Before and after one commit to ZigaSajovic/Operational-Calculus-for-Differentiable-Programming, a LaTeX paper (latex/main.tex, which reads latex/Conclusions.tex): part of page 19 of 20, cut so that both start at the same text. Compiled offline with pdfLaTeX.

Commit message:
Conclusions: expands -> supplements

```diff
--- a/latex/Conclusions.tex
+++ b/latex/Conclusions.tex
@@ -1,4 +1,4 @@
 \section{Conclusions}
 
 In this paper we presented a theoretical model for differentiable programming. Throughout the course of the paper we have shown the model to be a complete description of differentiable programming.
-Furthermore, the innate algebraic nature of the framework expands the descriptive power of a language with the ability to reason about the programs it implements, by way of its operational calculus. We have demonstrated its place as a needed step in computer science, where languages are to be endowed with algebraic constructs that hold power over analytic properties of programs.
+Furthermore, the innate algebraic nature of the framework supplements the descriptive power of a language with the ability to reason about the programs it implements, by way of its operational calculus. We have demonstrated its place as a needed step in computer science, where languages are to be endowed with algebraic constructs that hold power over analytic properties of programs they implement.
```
——————————
What to do: Which lines above hold the string "Conclusions"? Please copy all of them.

Written response:
Before and after one commit to ZigaSajovic/Operational-Calculus-for-Differentiable-Programming, a LaTeX paper (latex/main.tex, which reads latex/Conclusions.tex): part of page 19 of 20, cut so that both start at the same text. Compiled offline with pdfLaTeX.
Conclusions: expands -> supplements
--- a/latex/Conclusions.tex
+++ b/latex/Conclusions.tex
 \section{Conclusions}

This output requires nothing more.